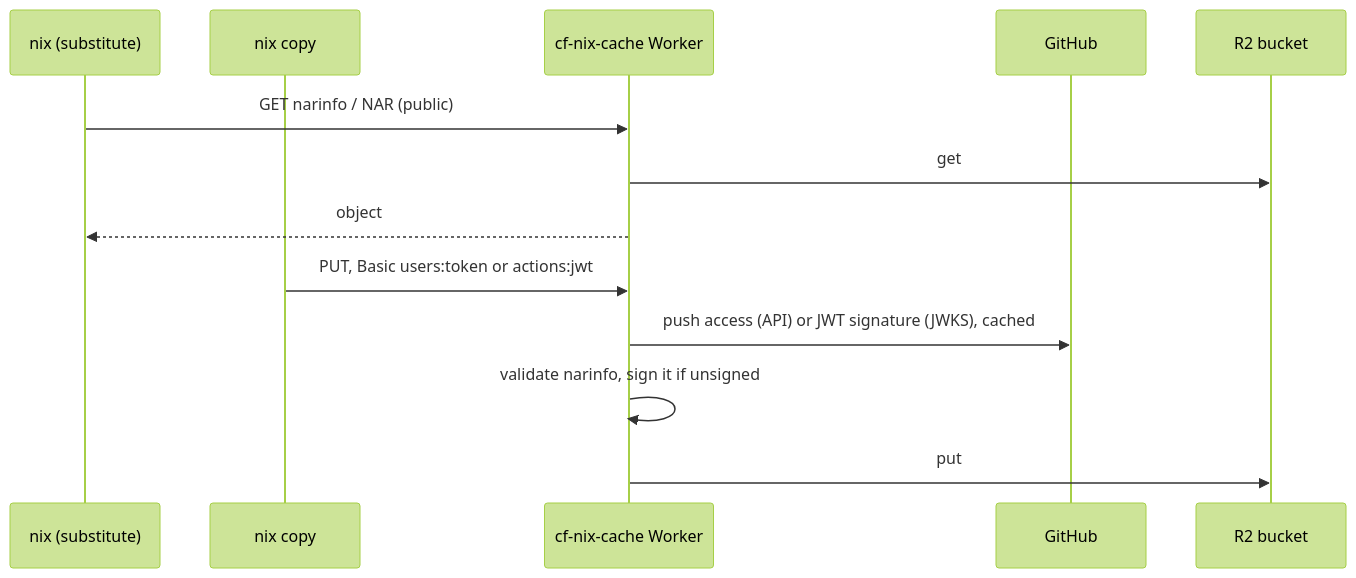
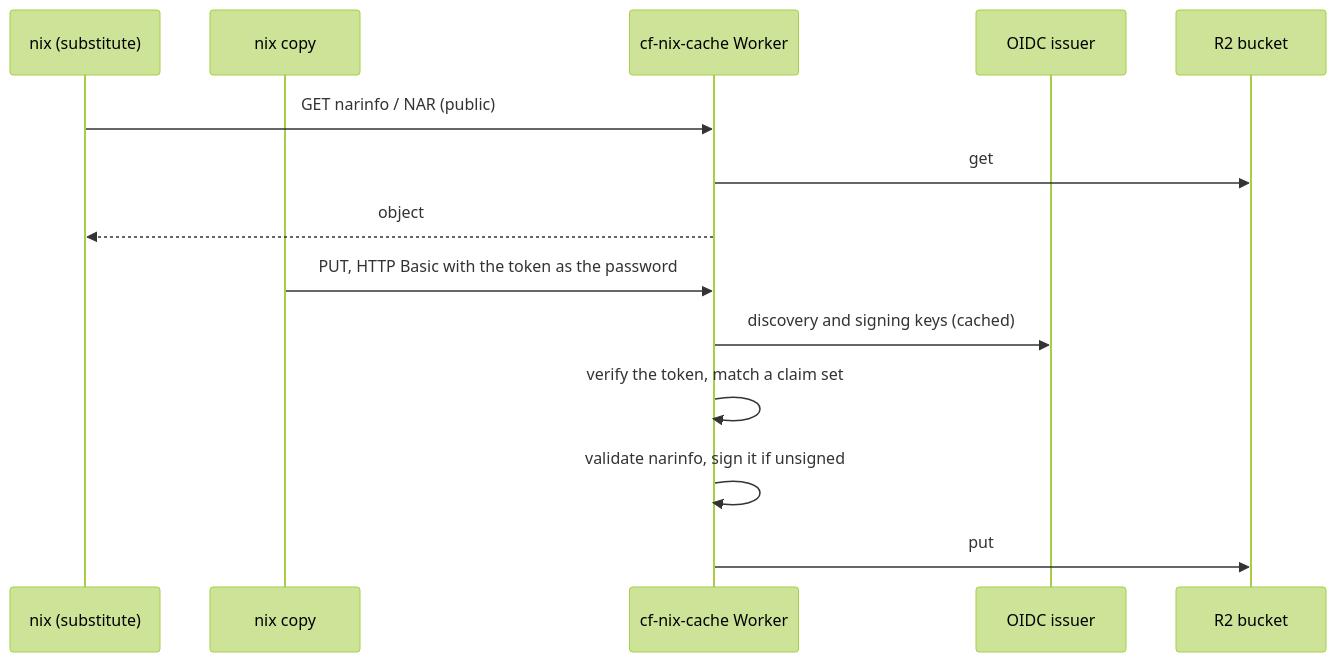
One commit to cf-contrib/cf-nix changed the diagram in README.md. Above: the diagram before and after it, drawn with Mermaid (forest theme). The commit also changed other lines of this file and 37 other files, not shown here.

````diff
--- a/README.md
+++ b/README.md
@@ -39,16 +27,17 @@
 ```mermaid
 sequenceDiagram
     participant Reader as nix (substitute)
     participant Uploader as nix copy
     participant Worker as cf-nix-cache Worker
-    participant GitHub as GitHub
+    participant Issuer as OIDC issuer
     participant R2 as R2 bucket
 
     Reader->>Worker: GET narinfo / NAR (public)
     Worker->>R2: get
     Worker-->>Reader: object
-    Uploader->>Worker: PUT, Basic users:token or actions:jwt
-    Worker->>GitHub: push access (API) or JWT signature (JWKS), cached
+    Uploader->>Worker: PUT, HTTP Basic with the token as the password
+    Worker->>Issuer: discovery and signing keys (cached)
+    Worker->>Worker: verify the token, match a claim set
     Worker->>Worker: validate narinfo, sign it if unsigned
     Worker->>R2: put
 ```
````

▶ Instructions for the task: Quote verbatim the line containing "Worker-->>Reader: object" and every line after it through the end of the records above.

▶ Answer box:
     Worker-->>Reader: object
-    Uploader->>Worker: PUT, Basic users:token or actions:jwt
-    Worker->>GitHub: push access (API) or JWT signature (JWKS), cached
+    Uploader->>Worker: PUT, HTTP Basic with the token as the password
+    Worker->>Issuer: discovery and signing keys (cached)
+    Worker->>Worker: verify the token, match a claim set
     Worker->>Worker: validate narinfo, sign it if unsigned
     Worker->>R2: put
 ```
````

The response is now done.